WHAT TO WORK ON - What should come back is the data below, word for word, minus any picture.

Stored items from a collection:
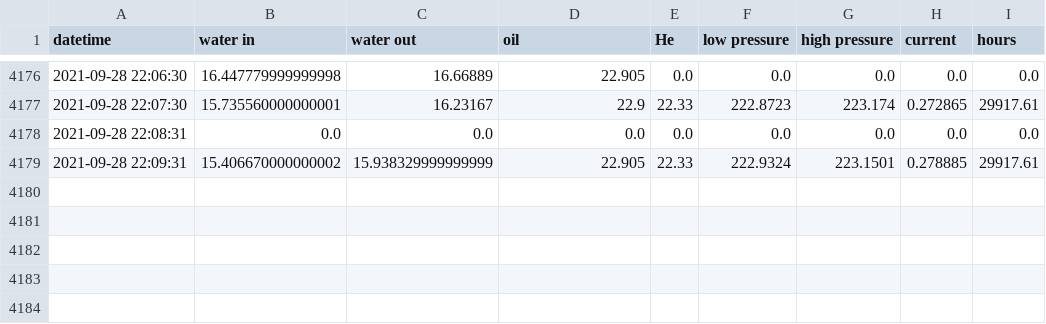
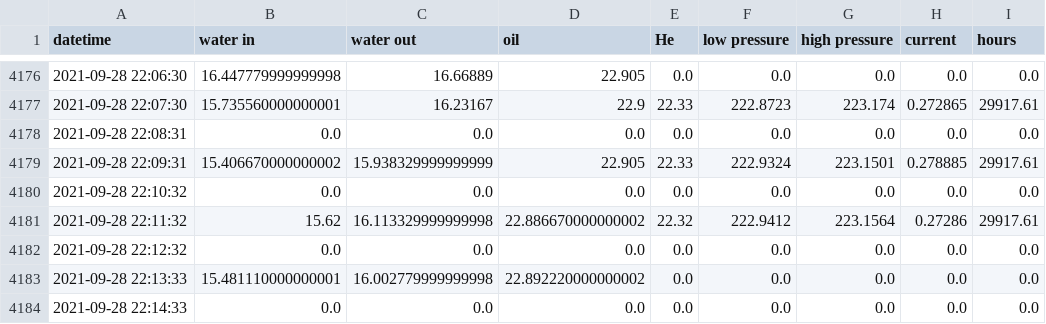
Before and after one commit to SciGEsN/SRC077, a CSV file: data/stat.csv, drawn as a sheet; only a part is shown, gaps mark what is left out; the diff names each change by its address in the sheet, - before the commit and + after, or states it on an @@ line.

```diff
--- a/data/stat.csv
+++ b/data/stat.csv
+row 4180: 2021-09-28 22:10:32 | 0.0 | 0.0 | 0.0 | 0.0 | 0.0 | 0.0 | 0.0 | 0.0
+row 4181: 2021-09-28 22:11:32 | 15.62 | 16.113329999999998 | 22.886670000000002 | 22.32 | 222.9412 | 223.1564 | 0.27286 | 29917.61
+row 4182: 2021-09-28 22:12:32 | 0.0 | 0.0 | 0.0 | 0.0 | 0.0 | 0.0 | 0.0 | 0.0
+row 4183: 2021-09-28 22:13:33 | 15.481110000000001 | 16.002779999999998 | 22.892220000000002 | 0.0 | 0.0 | 0.0 | 0.0 | 0.0
+row 4184: 2021-09-28 22:14:33 | 0.0 | 0.0 | 0.0 | 0.0 | 0.0 | 0.0 | 0.0 | 0.0
```
Also changed, not shown: data/P.csv, data/T1.csv, 8 other files.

RESPONSE AREA -
Before and after one commit to SciGEsN/SRC077, a CSV file: data/stat.csv, drawn as a sheet; only a part is shown, gaps mark what is left out; the diff names each change by its address in the sheet, - before the commit and + after, or states it on an @@ line.

```diff
--- a/data/stat.csv
+++ b/data/stat.csv
+row 4180: 2021-09-28 22:10:32 | 0.0 | 0.0 | 0.0 | 0.0 | 0.0 | 0.0 | 0.0 | 0.0
+row 4181: 2021-09-28 22:11:32 | 15.62 | 16.113329999999998 | 22.886670000000002 | 22.32 | 222.9412 | 223.1564 | 0.27286 | 29917.61
+row 4182: 2021-09-28 22:12:32 | 0.0 | 0.0 | 0.0 | 0.0 | 0.0 | 0.0 | 0.0 | 0.0
+row 4183: 2021-09-28 22:13:33 | 15.481110000000001 | 16.002779999999998 | 22.892220000000002 | 0.0 | 0.0 | 0.0 | 0.0 | 0.0
+row 4184: 2021-09-28 22:14:33 | 0.0 | 0.0 | 0.0 | 0.0 | 0.0 | 0.0 | 0.0 | 0.0
```
Also changed, not shown: data/P.csv, data/T1.csv, 8 other files.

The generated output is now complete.